Check every line of the data below for the string "Text", and copy the ones that hold it.

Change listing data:
───

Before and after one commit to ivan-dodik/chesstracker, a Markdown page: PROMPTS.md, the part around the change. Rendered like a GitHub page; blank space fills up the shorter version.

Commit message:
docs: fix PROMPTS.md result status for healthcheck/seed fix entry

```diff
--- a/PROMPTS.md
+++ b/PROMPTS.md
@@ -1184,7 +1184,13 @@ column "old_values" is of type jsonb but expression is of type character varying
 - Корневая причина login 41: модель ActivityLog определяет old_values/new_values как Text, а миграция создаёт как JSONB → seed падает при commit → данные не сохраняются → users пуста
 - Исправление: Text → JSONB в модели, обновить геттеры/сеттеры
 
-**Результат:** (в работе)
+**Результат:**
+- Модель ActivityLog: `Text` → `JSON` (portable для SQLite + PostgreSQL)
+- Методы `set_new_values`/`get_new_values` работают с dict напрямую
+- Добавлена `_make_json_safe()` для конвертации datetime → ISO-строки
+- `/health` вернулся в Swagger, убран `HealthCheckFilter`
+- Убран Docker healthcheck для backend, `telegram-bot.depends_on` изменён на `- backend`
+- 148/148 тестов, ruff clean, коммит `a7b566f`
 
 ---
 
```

───

Answer section:
 - Корневая причина login 41: модель ActivityLog определяет old_values/new_values как Text, а миграция создаёт как JSONB → seed падает при commit → данные не сохраняются → users пуста
 - Исправление: Text → JSONB в модели, обновить геттеры/сеттеры
+- Модель ActivityLog: `Text` → `JSON` (portable для SQLite + PostgreSQL)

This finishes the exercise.